Cluster Flies

no-cluster-fliesHave Cluster Flies?

The cluster fly is a pest in homes, schools, and commercial buildings throughout much of New York and surrounding states from late summer until spring.

Treatment: Odorless One Time Application! We begin our treatment starting August 1.

GreenWay will spray the exterior of the dwelling with emphasis to soffits, around window frames, and under siding where they can enter.  Since cluster flies hibernate in inaccessible areas, the use of pesticides inside is generally unsuccessful.  Effective control barrier to the exterior is best for fly treatments.

What is a Cluster Fly?

Some are smaller but most are slightly larger than the common house fly.  They are non-metallic in color and light with dark gray areas on the abdomen.


Heat produced by the sun on the roof or walls, or warmth resulting from the heating system may cause them to abandon hibernation sites and become active.  They are generally not attracted to food indoors, but attempt to escape by going to lights or windows.  Cluster flies will try to escape until they are exhausted.  As adults, and in spring on warm days those spending the winter indoors emerge from hibernation to breed and lay eggs on the surface of the soil of lawns and fields in rural farm areas.  Larvae hatch from the eggs and attack earthworms in the soil.  After about a month, pupae are formed near the surface.  In just a few days, the adults emerge, breed and lay eggs to begin another generation.

During the summer, 3-4 generations can be produced.  Each adult female may lay several hundred eggs.  Flies emerging from the soil continue to enter dwellings until heavy frost.  Efforts to control cluster flies in lawns and gardens are usually not successful because they can fly for considerable distances and can come from anywhere.
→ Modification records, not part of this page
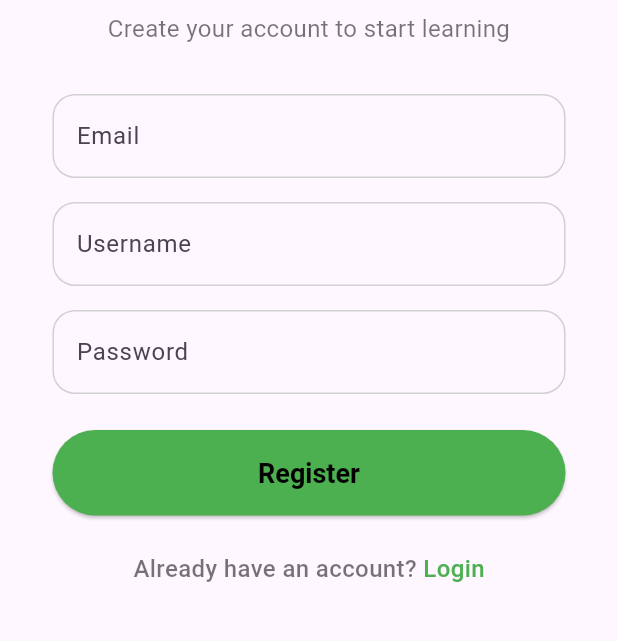
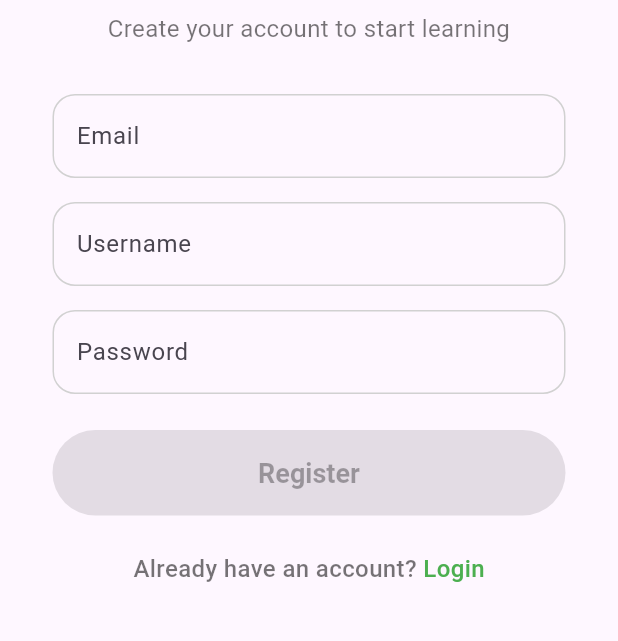
Before and after one commit to luthfiren/ankey, a Flutter app: the screen it shows after launch, after a tap on "Register", on a phone screen of 412 x 824 dp, the part 525-1166 px from its top. Run offline on Flutter 3.47's test engine with Material 3 defaults, Android fonts, the phone set to English and light mode, and no system bars; our stand-ins replace image_picker; network calls fail.

```diff
--- a/lib/home.dart
+++ b/lib/home.dart
@@ -234,7 +234,7 @@ class _HomePageState extends State<HomePage> {
                   mainAxisAlignment: MainAxisAlignment.spaceBetween,
                   children: [
                     Text(
-                      'Recent Files',
+                      'Deck List',
                       style: TextStyle(fontSize: 18, fontWeight: FontWeight.bold, color: mainGreen),
                     ),
                     IconButton(
@@ -276,6 +276,7 @@ class _HomePageState extends State<HomePage> {
                                       title: deck['title'],
                                       flashcards: (deck['flashcards'] as List).cast<Map<String, dynamic>>(),
                                       duration: 1,
+                                      deckId: deck['deck_id'], // <-- Add this
                                     ),
                                   ),
                                 );
--- a/lib/main.dart
+++ b/lib/main.dart
@@ -145,19 +145,6 @@ class _LoginPageState extends State<LoginPage> {
                         fillColor: Colors.transparent,
                       ),
                     ),
-                    Align(
-                      alignment: Alignment.centerRight,
-                      child: Padding(
-                        padding: const EdgeInsets.only(top: 8.0, right: 4.0),
-                        child: Text(
-                          'Forgot Password?',
-                          style: TextStyle(
-                            color: Colors.green,
-                            fontWeight: FontWeight.w500,
-                          ),
-                        ),
-                      ),
-                    ),
                     const SizedBox(height: 24),
                     SizedBox(
                       width: double.infinity,
--- a/lib/register.dart
+++ b/lib/register.dart
@@ -17,6 +17,13 @@ class _RegisterPageState extends State<RegisterPage> {
   final TextEditingController _passwordController = TextEditingController();
   bool _isLoading = false;
   int? registeredUserId;
+
+  bool get _isFormFilled =>
+      _emailController.text.isNotEmpty &&
+      _usernameController.text.isNotEmpty &&
+      _passwordController.text.isNotEmpty;
+
+  void _onFieldChanged(String _) => setState(() {});
 
   void _register() async {
     setState(() => _isLoading = true);
@@ -91,6 +98,7 @@ class _RegisterPageState extends State<RegisterPage> {
                     const SizedBox(height: 32),
                     TextField(
                       controller: _emailController,
+                      onChanged: _onFieldChanged,
                       decoration: const InputDecoration(
                         hintText: 'Email',
                         border: OutlineInputBorder(
@@ -111,6 +119,7 @@ class _RegisterPageState extends State<RegisterPage> {
                     const SizedBox(height: 16),
                     TextField(
                       controller: _usernameController,
+                      onChanged: _onFieldChanged,
                       decoration: const InputDecoration(
                         hintText: 'Username',
                         border: OutlineInputBorder(
@@ -131,6 +140,7 @@ class _RegisterPageState extends State<RegisterPage> {
                     const SizedBox(height: 16),
                     TextField(
                       controller: _passwordController,
+                      onChanged: _onFieldChanged,
                       obscureText: true,
                       decoration: const InputDecoration(
                         hintText: 'Password',
@@ -159,7 +169,7 @@ class _RegisterPageState extends State<RegisterPage> {
                           textStyle: const TextStyle(fontSize: 18, fontWeight: FontWeight.bold),
                           foregroundColor: Colors.black,
                         ),
-                        onPressed: _isLoading ? null : _register,
+                        onPressed: (_isLoading || !_isFormFilled) ? null : _register,
                         child: _isLoading
                             ? const CircularProgressIndicator(color: Colors.white)
                             : const Text('Register'),
```
Also changed, not shown: lib/review.dart (+4 -3 lines).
Adult cluster flies accumulate in clusters in attics, between walls and other voids.  Screens offer no protection.